From William Davies
War Office [Richmond], 23 Apr. 1781. Encloses an extract of a letter from Gen. Greene “which came to hand this Morning.”
RC (Vi); 3 p.; addressed and endorsed. The enclosed extract of a letter from Greene to Davies was undoubtedly taken from that of 11 Apr. 1781, dated at Little River (Tr in CSmH). The extract was transmitted by TJ to Huntington on this date, but it has not been further identified. It may possibly have been that part in which Greene approved Davies’ going to the War Office (a subject on which Huntington had written TJ on 18 Apr.).

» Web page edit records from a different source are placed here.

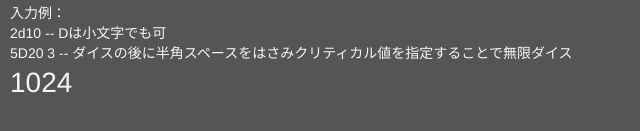
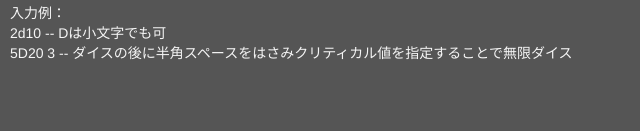
Before and after one commit to kotet/diceroll, a plain HTML site: page index.html in a window 1280 px wide. Shown: the part 161-292 px from the top of the page, 0-640 px from the left. Drawn offline with nearby package versions, Linux system fonts and the light colour scheme.

Commit message:
やっべデバッグ表示残ってた

```diff
--- a/index.html
+++ b/index.html
@@ -27,7 +27,7 @@
 				2d10 -- Dは小文字でも可<br/>
 				5D20 3 -- ダイスの後に半角スペースをはさみクリティカル値を指定することで無限ダイス
 			</div>
-			<div id="result">1024</div>
+			<div id="result"></div>
 		</div>
 	<script src="//code.jquery.com/jquery-1.11.3.min.js"></script>
 	<script src="//code.jquery.com/jquery-migrate-1.2.1.min.js"></script>
```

The following sentence in Greene’s letter may explain why Davies sent an extract to TJ rather than the full letter: “I believe no state abounded with such a plenty as Virginia ever experienced such a scarcity for want of order and a proper application of her supplies. From your abilities and application I am in hopes there will be a great reformation. …” Greene was far from consistent in statements that he made about this subject, and the temper of his remarks seems to have been gauged by the identity of his correspondent. To Washington, with whom Greene was flattering almost to the point of sycophancy, he had written on 18 Mch. 1781: “Virginia has given me every support I could wish, or expect, since Lord Cornwallis has been in North Carolina; and nothing has contributed more to this than the prejudice of the people in favor of your Excellency, which has been extended to me from the friendship you have been pleased to honor me with” (Tr in CSmH). There is no evidence in actual fact or in Greene’s correspondence with TJ, Davies, Steuben, or others in the spring of 1781 to justify this extreme statement. His comment to Davies also bears comparison with his letter of 7 Apr. 1781 to Thomas Sim Lee, Governor of Maryland, which contains a statement that Greene would never have made to the Governor of Virginia: “Had it not been for the very great exertions of Virginia the Southern States must have fallen. But it will be impossible for that State to give effectual aid to this army, while they have such a large body of the enemy in the bowels of the State” (Tr in CSmH). Greene’s habitual approach in matters of this sort was to shame, to press, and to harass officials rather than to encourage and to praise.